For a start, the age range stretches from 87 to a toddler of 18 months, who has come today with mum Gemma, and is playing on the carpet. He’s being minded by fellow knitter and Big Local vice chair Zoe Cadman, while Gemma – who would usually be getting out her wool and needles too – pops out to watch her daughter’s play nearby.
Unexpected connections are being made through the group. “It turned out she lives just three doors away from me!” exclaims Katie, pointing at Eve Handy, whose face creases in a smile as her needles click-clack speedily along a row. “How can I never have met her?” There’s a lot of give-and-take going on in the room.
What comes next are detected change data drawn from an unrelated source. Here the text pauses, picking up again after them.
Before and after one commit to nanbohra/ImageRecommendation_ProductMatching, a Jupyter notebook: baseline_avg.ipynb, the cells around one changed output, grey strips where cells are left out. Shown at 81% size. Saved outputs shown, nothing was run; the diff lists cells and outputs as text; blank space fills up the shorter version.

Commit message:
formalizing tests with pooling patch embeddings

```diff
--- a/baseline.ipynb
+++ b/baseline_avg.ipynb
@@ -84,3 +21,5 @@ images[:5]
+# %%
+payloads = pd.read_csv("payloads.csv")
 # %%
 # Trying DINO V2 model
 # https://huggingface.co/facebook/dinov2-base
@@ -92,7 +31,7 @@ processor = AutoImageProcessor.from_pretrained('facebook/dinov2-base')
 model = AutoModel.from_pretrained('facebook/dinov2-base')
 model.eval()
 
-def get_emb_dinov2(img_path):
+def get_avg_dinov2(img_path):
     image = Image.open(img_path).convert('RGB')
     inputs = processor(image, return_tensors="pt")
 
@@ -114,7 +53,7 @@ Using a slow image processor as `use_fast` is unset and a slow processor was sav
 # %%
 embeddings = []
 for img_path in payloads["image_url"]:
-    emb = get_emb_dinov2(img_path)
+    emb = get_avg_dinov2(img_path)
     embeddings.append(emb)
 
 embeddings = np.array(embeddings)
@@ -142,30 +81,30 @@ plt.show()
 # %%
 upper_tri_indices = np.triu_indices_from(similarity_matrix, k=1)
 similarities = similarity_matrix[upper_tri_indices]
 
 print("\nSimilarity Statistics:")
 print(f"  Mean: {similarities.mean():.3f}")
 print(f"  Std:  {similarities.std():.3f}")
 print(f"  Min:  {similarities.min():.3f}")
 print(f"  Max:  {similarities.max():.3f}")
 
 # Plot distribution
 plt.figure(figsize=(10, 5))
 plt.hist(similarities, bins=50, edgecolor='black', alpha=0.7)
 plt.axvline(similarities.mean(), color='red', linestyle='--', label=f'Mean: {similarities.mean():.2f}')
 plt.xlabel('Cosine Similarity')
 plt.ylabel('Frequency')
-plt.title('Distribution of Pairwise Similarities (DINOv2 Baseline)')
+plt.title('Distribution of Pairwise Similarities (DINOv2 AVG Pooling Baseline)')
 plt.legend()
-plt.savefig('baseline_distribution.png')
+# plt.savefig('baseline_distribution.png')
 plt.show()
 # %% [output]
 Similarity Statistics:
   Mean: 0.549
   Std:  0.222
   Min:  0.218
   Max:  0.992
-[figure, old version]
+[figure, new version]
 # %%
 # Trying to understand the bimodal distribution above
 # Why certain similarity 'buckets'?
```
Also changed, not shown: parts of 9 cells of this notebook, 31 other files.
With 60 years’ experience – “I’ve always knitted and sewed, out of necessity, for my family,” – Eve is well able to sort out other knitters’ problems as they arise. “And I’ve met people I’d never have met,” she adds.
As other people’s scarves grow steadily longer, Gill Osborne is crocheting a blue blanket: “my chemo project” she says quietly. A teacher who’s been signed off work while she goes through treatment, she’s felt isolated since being diagnosed, she explains.
“With my immune system compromised I’m quite wary of crowded places. I can come here and be creative, and it’s a calm environment: it’s somewhere I feel safe.”
Sitting opposite Gill, with a part-knitted green scarf hanging off her needles, Linda Williams, a member of the partnership board, says the group gives her a reason to get out of the house now she’s no longer looking after her grandchildren full-time. “I’ve always wanted to go to a knitting group, but £5 a week is hard to find, and here they provided the wool and the needles.”
A feeling of relaxed camaraderie pervades the room. Katie makes her way around the tables making sure nobody is stuck. Suddenly Gemma arrives back from the play in a flurry, having collected her three other children from school. “This and the coffee morning, it’s a lifeline,” she says emphatically. She’s on her own with the kids, she explains, so having support from people who understand her situation matters. “It’s not just a group. It’s everything.”
It’s clear that starting Knit and Natter has made a difference to Katie’s state of mind, too. “It’s given me a purpose. If you’re in chronic pain all the time, and sometimes I wake up and I’m screaming, I needed to feel like I had a purpose, and I needed to make some friends.”